Dr. Paul Niskanen is the presenter for this Catholic Course. He begins by explaining and dismissing common misconceptions people have about the Old Testament. For example, he makes it a point to explain that all of the Bible is not history and that reading it like a history textbook won’t make any sense. He also talks about the negative bias most people have of God in the Old Testament. Many people see God as vengeful and fill of wrath but there are numerous Old Testament passages that discuss His love and mercy. We then dive into the three ways to read the Old Testament – Literalist (Fundamentalist), Secular (Liberal), and Catholic (Embracing the Whole). He then goes on to talk about languages and translations, using coffee as an example. Different countries (like Italy) translate coffee as one thing and see it as a completely different thing. The same can also hold true when trying to understand the Bible. However, we also have to take into account the culture the Bible was written in and the genre of book we are reading.

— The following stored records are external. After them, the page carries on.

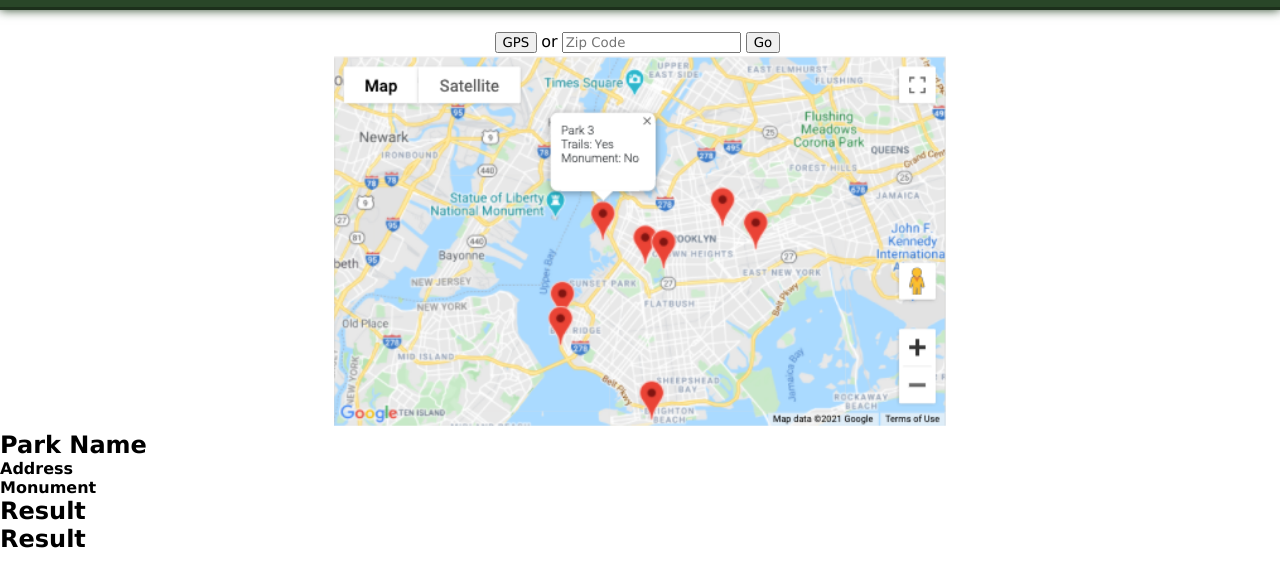
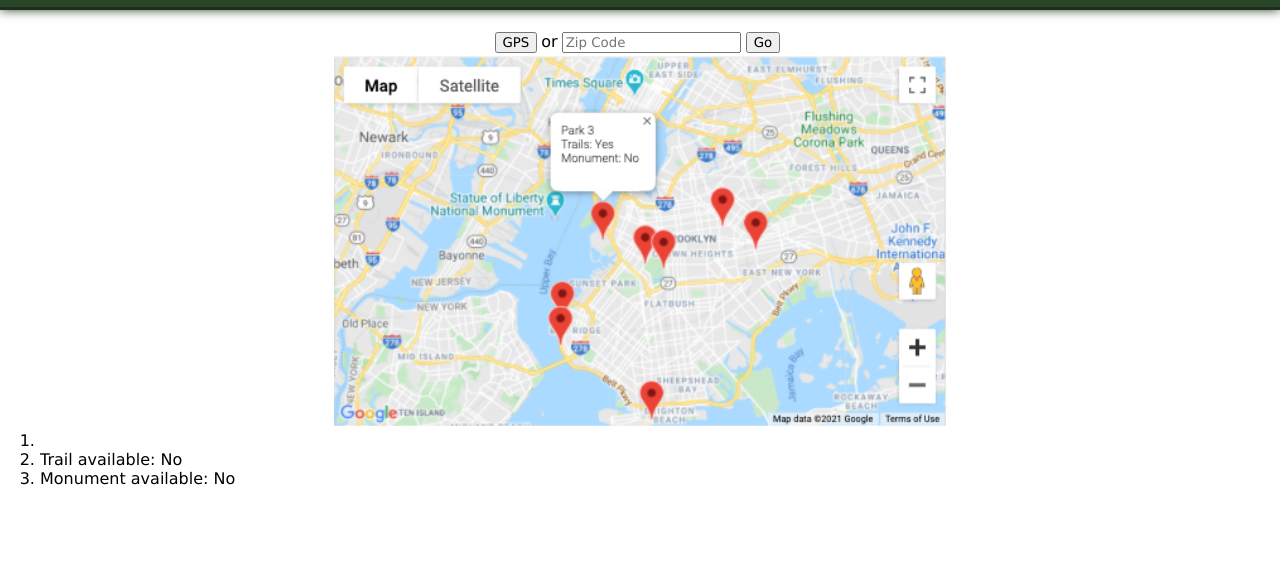
Before and after one commit to tomekregulski/ParkSharkNYC, a plain HTML site: page index.html in a window 1280 px wide. Shown: the part 70-656 px from the top of the page. Drawn offline with Linux system fonts and the light colour scheme; no server answers.

Commit message:
Add rendering results code on parksArray.js

```diff
--- a/assets/js/parksArray.js
+++ b/assets/js/parksArray.js
@@ -3,8 +3,92 @@
 var parksWithTrails = [];
 var parksWithMonuments = [];
 
+var goBtn = document.getElementById("go")
+// add go button handler
+//goBtn.addEventListener("click", getParkTrails);
 // initialize building parksArray by starting with trails
 getParkTrails();
+
+function createResults() {
+    //render park names in ol
+    for (var i = 0; i < 1; i++) {//testing smaller array for i < parksArray.length
+        //create first li and so on...
+        var nameList = document.createElement('li');
+        var trailList = document.createElement('li');
+        var monumentList = document.createElement('li');
+
+        nameList.textContent = parksArray[i];
+        if (parksWithTrails.includes(parksArray[i]) ){
+            trailList.textContent = 'Trail available: ' + 'Yes';
+        } else {
+            trailList.textContent = 'Trail available: ' + 'No';
+        }
+        if (parksWithMonuments.includes(parksArray[i]) ){
+            monumentList.textContent = 'Monument available: ' + 'Yes';
+        } else {
+            monumentList.textContent = 'Monument available: ' + 'No';
+        }
+        //inside ol, append each li
+        var parksList = document.createElement("ol");
+        parksList.appendChild(nameList);
+        parksList.appendChild(trailList);
+        parksList.appendChild(monumentList);
+
+        //inside div, append each ol
+        var resultEl = document.getElementById("results");
+        resultEl.appendChild(parksList);
+    }
+}
+
+function getParkTrails() {
+
+    var parksUrl = 'https://data.cityofnewyork.us/resource/vjbm-hsyr.json'
+
+    fetch(parksUrl)
+        .then(function (response) {
+            return response.json();
+        })
+        .then (function (data) {
+            // extract park name for each trail
+            for (var i = 0; i < data.length; i++) {
+                var parkName = data[i].park_name;
+                // if trail is in a park, extract the name and add to parksWithTrails
+                if (!parksWithTrails.includes(parkName)) {
+                    parksWithTrails.push(parkName);
+                }
+            }
+        })
+    console.log('trails done');
+    console.log(parksWithTrails);
+    getParkMonuments();
+};
+
+
+function getParkMonuments() {
+
+    var parksUrl = 'https://data.cityofnewyork.us/resource/6rrm-vxj9.json'
+
+    fetch(parksUrl)
+        .then(function (response) {
+            return response.json();
+        })
+        .then (function (data) {
+            // check each monument to see if it is in a park
+            for (var i = 0; i < data.length; i++) {
+                // if monument is in a park, extract the name and add to parksWithMonuments
+                if (data[i].parkprop === "Y") {
+                    var parkName = data[i].parkname;
+                    // add park name to parksWithMonuments array if name does not already exits in that array, aka prevent duplicate entries
+                    if (!parksWithMonuments.includes(parkName)) {
+                        parksWithMonuments.push(parkName);
+                    }
+                }
+            }
+        })
+    console.log('monuments done');
+    console.log(parksWithMonuments);
+    getParkLocations();
+};
 
 function getParkLocations() {
 
@@ -37,53 +121,7 @@
         }
     })
     console.log('ready');
-    // we now have a locally available array of all parks, including whether or not they have a monument or trail (most have niether)
+    console.log(parksArray);
+    // we now have a locally available array of all parks, including whether or not they have a monument or trail (most have neither)
+    createResults();
 };
-
-function getParkTrails() {
-
-    var parksUrl = 'https://data.cityofnewyork.us/resource/vjbm-hsyr.json'
-
-    fetch(parksUrl)
-        .then(function (response) {
-            return response.json();
-        })
-        .then (function (data) {
-            // extract park name for each trail
-            for (var i = 0; i < data.length; i++) {
-                var parkName = data[i].park_name;
-                // if trail is in a park, extract the name and add to parksWithTrails
-                if (!parksWithTrails.includes(parkName)) {
-                    parksWithTrails.push(parkName);
-                }
-            }
-        })
-    console.log('trails done');
-    getParkMonuments();
-};
-
-
-function getParkMonuments() {
-
-    var parksUrl = 'https://data.cityofnewyork.us/resource/6rrm-vxj9.json'
-
-    fetch(parksUrl)
-        .then(function (response) {
-            return response.json();
-        })
-        .then (function (data) {
-            // check each monument to see if it is in a park
-            for (var i = 0; i < data.length; i++) {
-                // if monument is in a park, extract the name and add to parksWithMonuments
-                if (data[i].parkprop === "Y") {
-                    var parkName = data[i].parkname;
-                    // add park name to parksWithMonuments array if name does not already exits in that array, aka prevent duplicate entries
-                    if (!parksWithMonuments.includes(parkName)) {
-                        parksWithMonuments.push(parkName);
-                    }
-                }
-            }
-        })
-    console.log('monuments done');
-    getParkLocations();
-};
--- a/index.html
+++ b/index.html
@@ -32,17 +32,17 @@
     <div data-role="content" style="padding:0;">
         <div id="map" class="map-div"></div>
     </div>
-    <div class="container">
-        <h2>Park Name</h2>
+    <div class="container" id="results">
+        <!-- <h2>Park Name</h2>
         <h4>Address</h4>
-        <h4>Monument</h4>
+        <h4>Monument</h4>  -->
     </div>
-    <div class="container">
+    <!-- <div class="container">
         <h2>Result</h2>
     </div>
     <div class="container">
         <h2>Result</h2>
-    </div>
+    </div> -->
     <!-- <script src="https://maps.googleapis.com/maps/api/js?key=YOUR-KEY-HERE" async></script> -->
     <script src="assets/js/parksArray.js"></script>
     <script src="assets/js/maps.js"></script>
```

Disc Two Lesson Three finally looks at actual texts in the Old Testament. St. Augustine believed that you could learn about every Christian doctrine in the opening chapters of Genesis. While Dr. Niskanen doesn’t completely agree with St. Augustine, he does believe that you can learn a great deal about who God is and who humanity is. He then walks us through all the days of Creation. Lesson Four talks about the importance of names and more specifically the Name of God. For reference, Dr. Niskanen refers to the book Exodus when Moses met God in the Burning Bush. It was very interesting to hear his explanation on the name of God, which is Yahweh; how we started referring to God as Lord (or Adonai); and the mistranslation that resulted in the word Jehovah.

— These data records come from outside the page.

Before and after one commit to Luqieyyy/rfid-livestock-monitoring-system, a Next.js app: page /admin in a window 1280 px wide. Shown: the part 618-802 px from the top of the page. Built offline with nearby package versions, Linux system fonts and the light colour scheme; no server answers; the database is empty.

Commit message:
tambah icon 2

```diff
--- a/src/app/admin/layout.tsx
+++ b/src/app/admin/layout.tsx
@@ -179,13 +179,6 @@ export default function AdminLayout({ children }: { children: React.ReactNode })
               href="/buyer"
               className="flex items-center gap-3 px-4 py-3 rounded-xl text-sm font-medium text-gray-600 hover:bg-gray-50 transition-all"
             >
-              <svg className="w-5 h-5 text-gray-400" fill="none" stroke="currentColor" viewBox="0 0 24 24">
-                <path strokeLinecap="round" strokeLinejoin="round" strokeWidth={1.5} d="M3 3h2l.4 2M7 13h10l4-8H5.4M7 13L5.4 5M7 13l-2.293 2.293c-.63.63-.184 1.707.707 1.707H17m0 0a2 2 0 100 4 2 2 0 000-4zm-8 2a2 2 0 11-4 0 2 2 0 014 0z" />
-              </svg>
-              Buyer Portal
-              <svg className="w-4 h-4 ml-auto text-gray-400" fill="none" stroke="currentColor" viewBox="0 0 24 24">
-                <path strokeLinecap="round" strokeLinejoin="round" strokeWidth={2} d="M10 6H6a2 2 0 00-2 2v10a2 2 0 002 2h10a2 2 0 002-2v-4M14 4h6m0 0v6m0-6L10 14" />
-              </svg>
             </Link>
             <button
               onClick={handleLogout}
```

Hands down, Disc Three was my favorite disc. In Lesson Five, Dr. Niskanen discusses covenants found in the Old Testament. He does this by using the book of Leviticus to explain what a covenant is and how it differs from a contract or a promise. Lesson Six focuses on one of the most important Biblical covenants – the Davidic covenant. Using the first account of the covenant in 2nd Samuel, he contrasts it with the Sinai Covenant. We also get a brief lesson in Hebrew poetry when the Davidic covenant is recounted in the book of Psalms. I LOVE reading and hearing people talk about covenantal theology, and I feel each time I learn a little bit more and things begin to make better sense and click. Disc Four wraps up the lesson by showing God’s love and God’s compassion in the Old Testament. As I said earlier, these are traits people don’t often associate with God in the Old Testament, but we must remember God is unchanging. Our view of Him changes, but He never does. He is always all-loving and all-merciful.

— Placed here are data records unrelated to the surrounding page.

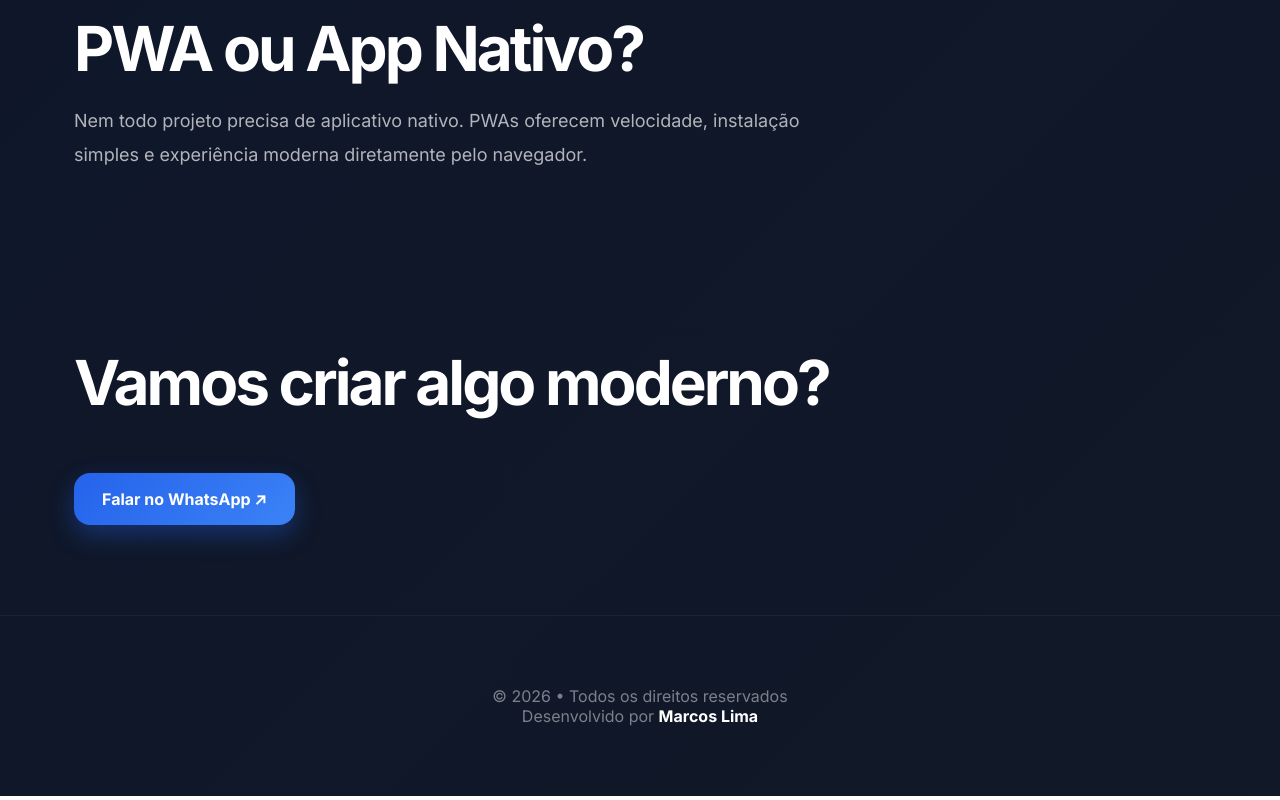
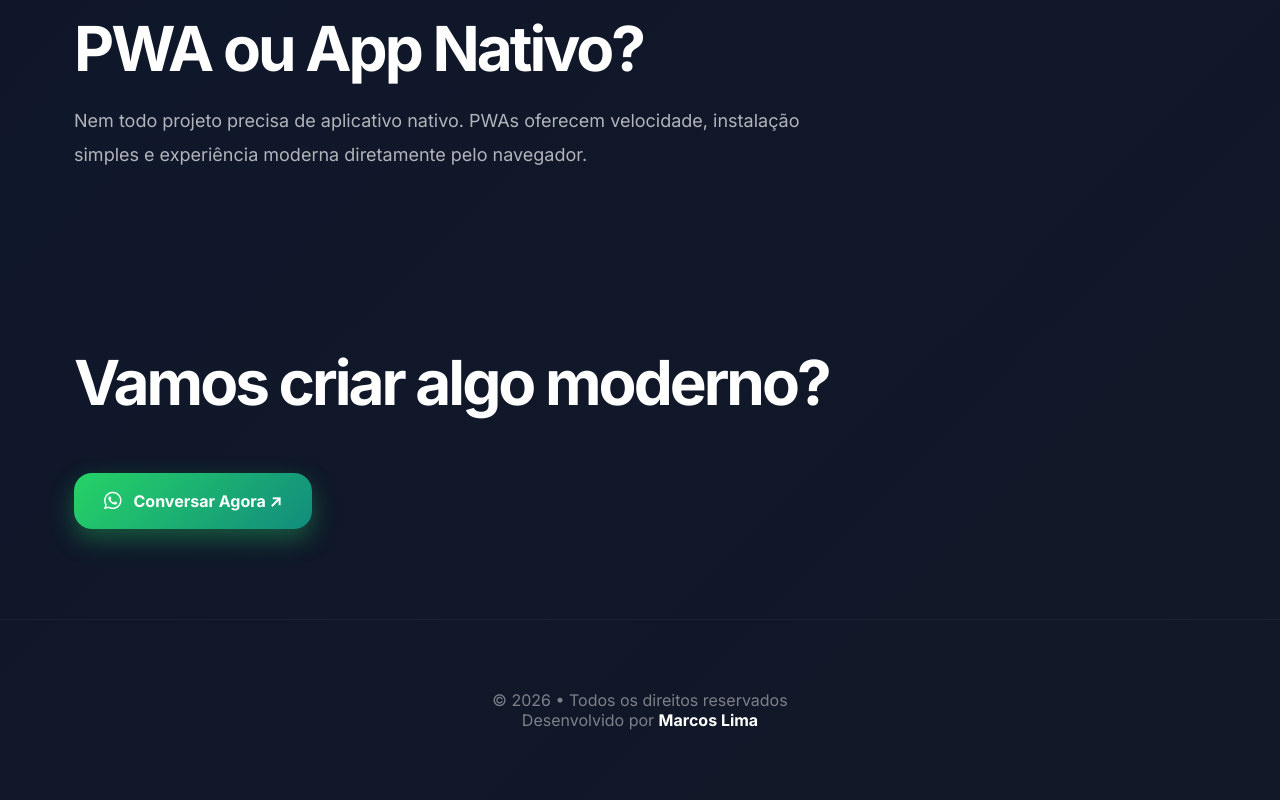
Before and after one commit to Marco471/marcos-lima-site, a plain HTML site: page index.html in a window 1280 px wide. Shown: the part 1698-2498 px from the top of the page. Drawn offline with Linux system fonts and the light colour scheme.

Commit message:
Atualização botão WhatsApp

```diff
--- a/index.html
+++ b/index.html
@@ -13,6 +13,11 @@
     content="Landing pages, PWAs e experiências digitais modernas para negócios que querem presença profissional online.">
 
   <link rel="stylesheet" href="style.css">
+
+  <!-- ÍCONES -->
+
+  <link rel="stylesheet"
+  href="https://cdnjs.cloudflare.com/ajax/libs/font-awesome/6.5.1/css/all.min.css"/>
 
 </head>
 
@@ -178,11 +183,15 @@
 
     <h2>Vamos criar algo moderno?</h2>
 
+    <!-- BOTÃO NOVO -->
+
     <a class="whatsapp-link"
       href="https://wa.me/5511991882423"
       target="_blank">
 
-      Falar no WhatsApp ↗
+      <i class="fab fa-whatsapp"></i>
+
+      Conversar Agora ↗
 
     </a>
 
--- a/style.css
+++ b/style.css
@@ -434,7 +434,7 @@ section p {
   line-height: 1.8;
 }
 
-/* WHATSAPP */
+/* WHATSAPP NOVO */
 
 .whatsapp-link {
 
@@ -442,15 +442,21 @@ section p {
 
   align-items: center;
 
-  gap: 10px;
+  justify-content: center;
+
+  gap: 12px;
 
   margin-top: 35px;
 
-  padding: 16px 28px;
+  padding: 18px 30px;
 
-  border-radius: 16px;
+  border-radius: 18px;
 
-  background: linear-gradient(135deg, #2563eb, #3b82f6);
+  background:
+  linear-gradient(
+  135deg,
+  #25D366,
+  #128C7E);
 
   color: white;
 
@@ -458,16 +464,27 @@ section p {
 
   font-weight: 700;
 
-  transition: 0.35s;
+  font-size: 16px;
 
-  box-shadow: 0 10px 25px rgba(37,99,235,0.35);
+  transition: 0.35s ease;
+
+  box-shadow:
+  0 10px 25px rgba(37,211,102,0.35);
 }
 
 .whatsapp-link:hover {
 
-  transform: translateY(-5px);
+  transform:
+  translateY(-5px)
+  scale(1.03);
 
-  box-shadow: 0 18px 35px rgba(37,99,235,0.45);
+  box-shadow:
+  0 18px 35px rgba(37,211,102,0.45);
+}
+
+.whatsapp-link i {
+
+  font-size: 20px;
 }
 
 /* FOOTER */
```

Dr. Niskanen has a sense of humor you don’t expect when it comes to theology professors, especially Old Testament ones. He makes references to both “The Sound of Music” and cartoon legend Homer Simpson, and he also makes jokes about being a Bible Man superhero with an arch-nemesis of Marcion. Sense of humor aside, what you really notice in these DVDs is the love that Dr. Niskanen has for the subject matter, God, and the Catholic Church. So if those 46 books in the front half of your Bible have always intimidated you, or you just want to learn more about the Old Testament in general, this is the Catholic Course for you.
For a brief preview, check out the video below:
Copyright 2014 Stuart Dunn